◆ **Task to complete**: Look through the listing and report every line that has "color" in it.

◆ **Record excerpts**:
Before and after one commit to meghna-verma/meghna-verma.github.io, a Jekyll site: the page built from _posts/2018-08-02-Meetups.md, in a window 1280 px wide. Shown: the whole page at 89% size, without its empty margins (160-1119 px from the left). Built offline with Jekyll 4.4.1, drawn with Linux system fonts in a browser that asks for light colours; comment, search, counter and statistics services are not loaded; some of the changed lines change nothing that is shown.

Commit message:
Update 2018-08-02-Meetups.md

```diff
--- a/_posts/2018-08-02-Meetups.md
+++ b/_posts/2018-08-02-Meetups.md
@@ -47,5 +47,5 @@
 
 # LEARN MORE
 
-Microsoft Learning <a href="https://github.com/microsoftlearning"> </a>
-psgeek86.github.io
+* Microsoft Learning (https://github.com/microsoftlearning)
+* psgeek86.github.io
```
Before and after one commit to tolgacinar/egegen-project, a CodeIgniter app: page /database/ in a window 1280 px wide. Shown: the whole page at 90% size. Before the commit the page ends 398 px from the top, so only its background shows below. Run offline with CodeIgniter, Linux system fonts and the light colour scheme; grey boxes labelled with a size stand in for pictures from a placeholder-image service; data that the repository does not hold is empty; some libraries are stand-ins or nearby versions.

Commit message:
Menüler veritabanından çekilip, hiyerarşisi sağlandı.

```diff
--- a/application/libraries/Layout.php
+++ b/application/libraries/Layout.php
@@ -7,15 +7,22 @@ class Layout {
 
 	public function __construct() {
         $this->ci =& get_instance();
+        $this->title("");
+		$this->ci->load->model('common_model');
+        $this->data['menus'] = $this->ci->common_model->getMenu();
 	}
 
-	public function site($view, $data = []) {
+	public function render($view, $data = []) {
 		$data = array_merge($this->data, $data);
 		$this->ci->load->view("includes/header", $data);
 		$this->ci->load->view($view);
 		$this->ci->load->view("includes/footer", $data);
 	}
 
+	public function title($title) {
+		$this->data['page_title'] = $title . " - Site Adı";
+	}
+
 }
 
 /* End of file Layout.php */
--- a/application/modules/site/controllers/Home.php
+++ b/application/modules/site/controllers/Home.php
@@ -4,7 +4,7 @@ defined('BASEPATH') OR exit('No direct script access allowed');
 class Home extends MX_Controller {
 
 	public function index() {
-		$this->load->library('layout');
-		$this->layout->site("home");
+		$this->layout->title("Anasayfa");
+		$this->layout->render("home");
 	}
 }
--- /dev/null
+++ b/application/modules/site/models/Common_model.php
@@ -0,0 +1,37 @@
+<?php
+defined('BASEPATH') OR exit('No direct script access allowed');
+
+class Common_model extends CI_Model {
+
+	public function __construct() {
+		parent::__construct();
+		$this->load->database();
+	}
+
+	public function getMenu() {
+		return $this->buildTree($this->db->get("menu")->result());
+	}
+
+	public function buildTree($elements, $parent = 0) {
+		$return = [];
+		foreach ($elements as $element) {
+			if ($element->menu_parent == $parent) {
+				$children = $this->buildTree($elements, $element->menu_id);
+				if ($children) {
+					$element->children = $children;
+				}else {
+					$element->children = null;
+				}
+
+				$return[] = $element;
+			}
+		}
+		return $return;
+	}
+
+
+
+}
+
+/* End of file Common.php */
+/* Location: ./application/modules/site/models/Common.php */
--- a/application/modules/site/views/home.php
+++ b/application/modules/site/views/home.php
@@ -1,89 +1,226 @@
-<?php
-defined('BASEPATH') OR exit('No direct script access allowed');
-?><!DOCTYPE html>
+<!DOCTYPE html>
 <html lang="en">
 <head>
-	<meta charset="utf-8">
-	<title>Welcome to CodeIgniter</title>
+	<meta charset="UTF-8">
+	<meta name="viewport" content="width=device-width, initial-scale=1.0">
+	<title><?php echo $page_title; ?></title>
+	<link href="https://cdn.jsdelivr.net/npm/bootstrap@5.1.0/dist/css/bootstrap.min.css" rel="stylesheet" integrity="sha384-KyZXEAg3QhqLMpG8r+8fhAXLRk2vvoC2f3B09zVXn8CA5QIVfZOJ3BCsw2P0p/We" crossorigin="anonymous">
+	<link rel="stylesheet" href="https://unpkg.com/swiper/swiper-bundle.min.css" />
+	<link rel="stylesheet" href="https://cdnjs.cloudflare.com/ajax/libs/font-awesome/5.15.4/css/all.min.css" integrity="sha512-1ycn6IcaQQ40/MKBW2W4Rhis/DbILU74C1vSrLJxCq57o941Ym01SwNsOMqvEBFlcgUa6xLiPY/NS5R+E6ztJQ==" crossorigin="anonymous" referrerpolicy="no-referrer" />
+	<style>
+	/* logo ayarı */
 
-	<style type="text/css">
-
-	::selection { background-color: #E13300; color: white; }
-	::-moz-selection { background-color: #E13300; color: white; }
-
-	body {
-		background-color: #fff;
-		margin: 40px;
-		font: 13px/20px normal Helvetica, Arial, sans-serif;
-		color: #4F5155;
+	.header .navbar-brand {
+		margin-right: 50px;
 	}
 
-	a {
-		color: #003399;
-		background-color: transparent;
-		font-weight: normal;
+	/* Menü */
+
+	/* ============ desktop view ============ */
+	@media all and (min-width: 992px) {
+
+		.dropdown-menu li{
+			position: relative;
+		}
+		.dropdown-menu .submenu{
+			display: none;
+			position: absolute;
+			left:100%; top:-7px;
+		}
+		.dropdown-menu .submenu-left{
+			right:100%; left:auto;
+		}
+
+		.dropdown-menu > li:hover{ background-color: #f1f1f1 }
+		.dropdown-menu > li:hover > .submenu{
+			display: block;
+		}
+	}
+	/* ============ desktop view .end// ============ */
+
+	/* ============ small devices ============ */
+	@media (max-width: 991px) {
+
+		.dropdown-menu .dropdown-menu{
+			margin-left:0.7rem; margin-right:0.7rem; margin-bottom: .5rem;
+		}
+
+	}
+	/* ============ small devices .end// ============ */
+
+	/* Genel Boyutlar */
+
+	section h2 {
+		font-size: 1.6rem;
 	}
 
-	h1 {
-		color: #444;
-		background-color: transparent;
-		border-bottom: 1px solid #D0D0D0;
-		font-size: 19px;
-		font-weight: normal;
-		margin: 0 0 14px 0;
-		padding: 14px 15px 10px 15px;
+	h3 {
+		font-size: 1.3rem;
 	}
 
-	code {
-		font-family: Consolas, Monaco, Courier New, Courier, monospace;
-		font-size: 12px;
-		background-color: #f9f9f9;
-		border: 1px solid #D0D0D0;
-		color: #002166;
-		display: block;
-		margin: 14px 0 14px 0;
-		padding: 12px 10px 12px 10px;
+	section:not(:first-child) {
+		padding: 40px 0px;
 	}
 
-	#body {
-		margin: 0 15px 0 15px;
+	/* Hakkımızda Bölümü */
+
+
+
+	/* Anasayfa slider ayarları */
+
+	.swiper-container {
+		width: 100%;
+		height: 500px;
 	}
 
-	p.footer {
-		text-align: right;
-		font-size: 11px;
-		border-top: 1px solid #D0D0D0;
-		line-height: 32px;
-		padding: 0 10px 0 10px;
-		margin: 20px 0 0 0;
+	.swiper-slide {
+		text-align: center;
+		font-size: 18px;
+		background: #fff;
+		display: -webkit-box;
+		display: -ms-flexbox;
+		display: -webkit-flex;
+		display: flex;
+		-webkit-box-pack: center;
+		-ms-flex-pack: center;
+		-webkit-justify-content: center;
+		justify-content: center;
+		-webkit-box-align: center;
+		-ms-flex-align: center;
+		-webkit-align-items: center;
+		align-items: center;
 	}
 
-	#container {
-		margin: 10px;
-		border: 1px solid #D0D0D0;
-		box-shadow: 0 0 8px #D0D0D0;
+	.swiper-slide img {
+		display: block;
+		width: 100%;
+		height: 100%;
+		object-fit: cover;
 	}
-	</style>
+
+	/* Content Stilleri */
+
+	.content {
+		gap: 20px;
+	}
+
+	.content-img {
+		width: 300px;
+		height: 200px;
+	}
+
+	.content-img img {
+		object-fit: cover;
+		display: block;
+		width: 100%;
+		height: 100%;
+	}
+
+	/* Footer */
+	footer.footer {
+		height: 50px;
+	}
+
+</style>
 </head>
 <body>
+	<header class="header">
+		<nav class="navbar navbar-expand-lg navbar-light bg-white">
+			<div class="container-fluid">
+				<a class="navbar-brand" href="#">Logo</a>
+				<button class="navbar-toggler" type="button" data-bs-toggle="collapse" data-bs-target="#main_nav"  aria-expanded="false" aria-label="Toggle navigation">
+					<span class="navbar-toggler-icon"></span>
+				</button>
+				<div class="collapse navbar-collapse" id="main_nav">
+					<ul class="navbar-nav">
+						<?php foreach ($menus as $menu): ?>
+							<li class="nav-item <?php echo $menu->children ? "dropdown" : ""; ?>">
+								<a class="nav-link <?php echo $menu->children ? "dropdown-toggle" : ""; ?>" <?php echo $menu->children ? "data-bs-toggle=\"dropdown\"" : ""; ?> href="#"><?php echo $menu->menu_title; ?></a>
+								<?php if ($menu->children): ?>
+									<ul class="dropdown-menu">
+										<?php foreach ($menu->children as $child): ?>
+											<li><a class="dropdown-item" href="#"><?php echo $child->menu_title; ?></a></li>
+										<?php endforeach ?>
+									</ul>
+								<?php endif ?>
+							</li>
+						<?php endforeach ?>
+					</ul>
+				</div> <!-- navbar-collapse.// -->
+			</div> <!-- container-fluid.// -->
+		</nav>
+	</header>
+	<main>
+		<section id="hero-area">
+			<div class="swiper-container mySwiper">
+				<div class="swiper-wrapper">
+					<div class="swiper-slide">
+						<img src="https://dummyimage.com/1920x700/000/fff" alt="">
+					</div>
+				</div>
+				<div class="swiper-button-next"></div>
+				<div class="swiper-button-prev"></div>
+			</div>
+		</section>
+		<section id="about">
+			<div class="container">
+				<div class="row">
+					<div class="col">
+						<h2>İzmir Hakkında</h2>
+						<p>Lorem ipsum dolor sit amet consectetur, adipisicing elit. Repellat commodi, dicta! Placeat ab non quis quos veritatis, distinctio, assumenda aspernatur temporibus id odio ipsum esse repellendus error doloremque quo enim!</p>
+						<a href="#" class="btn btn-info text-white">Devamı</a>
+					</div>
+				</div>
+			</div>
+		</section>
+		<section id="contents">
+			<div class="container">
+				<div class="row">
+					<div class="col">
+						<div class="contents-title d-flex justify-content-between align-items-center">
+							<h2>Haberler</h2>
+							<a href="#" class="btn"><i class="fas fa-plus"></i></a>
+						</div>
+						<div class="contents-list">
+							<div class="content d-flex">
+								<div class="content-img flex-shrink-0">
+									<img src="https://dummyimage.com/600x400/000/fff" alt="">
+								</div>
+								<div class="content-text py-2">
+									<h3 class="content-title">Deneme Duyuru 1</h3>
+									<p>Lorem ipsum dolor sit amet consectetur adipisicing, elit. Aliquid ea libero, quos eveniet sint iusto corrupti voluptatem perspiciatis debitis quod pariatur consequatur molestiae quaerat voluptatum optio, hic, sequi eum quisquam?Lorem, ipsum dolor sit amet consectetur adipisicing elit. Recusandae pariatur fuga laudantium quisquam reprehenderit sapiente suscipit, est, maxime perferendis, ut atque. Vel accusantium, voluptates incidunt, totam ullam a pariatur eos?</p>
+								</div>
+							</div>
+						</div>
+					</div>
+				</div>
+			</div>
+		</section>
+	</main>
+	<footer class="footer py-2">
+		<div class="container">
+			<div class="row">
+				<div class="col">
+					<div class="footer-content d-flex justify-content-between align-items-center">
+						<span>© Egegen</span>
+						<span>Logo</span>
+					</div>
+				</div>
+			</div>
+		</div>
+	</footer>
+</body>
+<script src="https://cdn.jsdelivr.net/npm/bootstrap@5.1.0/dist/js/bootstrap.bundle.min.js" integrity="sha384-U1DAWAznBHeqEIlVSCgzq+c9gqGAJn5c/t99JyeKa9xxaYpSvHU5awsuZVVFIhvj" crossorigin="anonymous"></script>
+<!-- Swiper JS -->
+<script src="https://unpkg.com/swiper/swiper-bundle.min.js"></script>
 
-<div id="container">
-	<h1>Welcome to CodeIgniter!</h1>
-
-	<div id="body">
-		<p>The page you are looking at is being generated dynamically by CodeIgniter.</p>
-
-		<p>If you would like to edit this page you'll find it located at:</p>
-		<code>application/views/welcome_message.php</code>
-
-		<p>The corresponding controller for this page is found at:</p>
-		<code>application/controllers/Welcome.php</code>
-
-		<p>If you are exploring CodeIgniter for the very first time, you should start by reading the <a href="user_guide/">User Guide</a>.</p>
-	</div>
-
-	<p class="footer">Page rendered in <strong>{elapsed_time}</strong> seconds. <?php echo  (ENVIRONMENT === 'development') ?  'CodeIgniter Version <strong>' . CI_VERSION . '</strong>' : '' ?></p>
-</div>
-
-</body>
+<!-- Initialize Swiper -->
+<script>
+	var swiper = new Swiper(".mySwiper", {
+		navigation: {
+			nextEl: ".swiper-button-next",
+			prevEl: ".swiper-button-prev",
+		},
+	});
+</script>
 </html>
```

◆ **Task answer**:
-	::selection { background-color: #E13300; color: white; }
-	::-moz-selection { background-color: #E13300; color: white; }
-		background-color: #fff;
-		color: #4F5155;
-		color: #003399;
-		background-color: transparent;
+		.dropdown-menu > li:hover{ background-color: #f1f1f1 }
-		color: #444;
-		background-color: transparent;
-		background-color: #f9f9f9;
-		color: #002166;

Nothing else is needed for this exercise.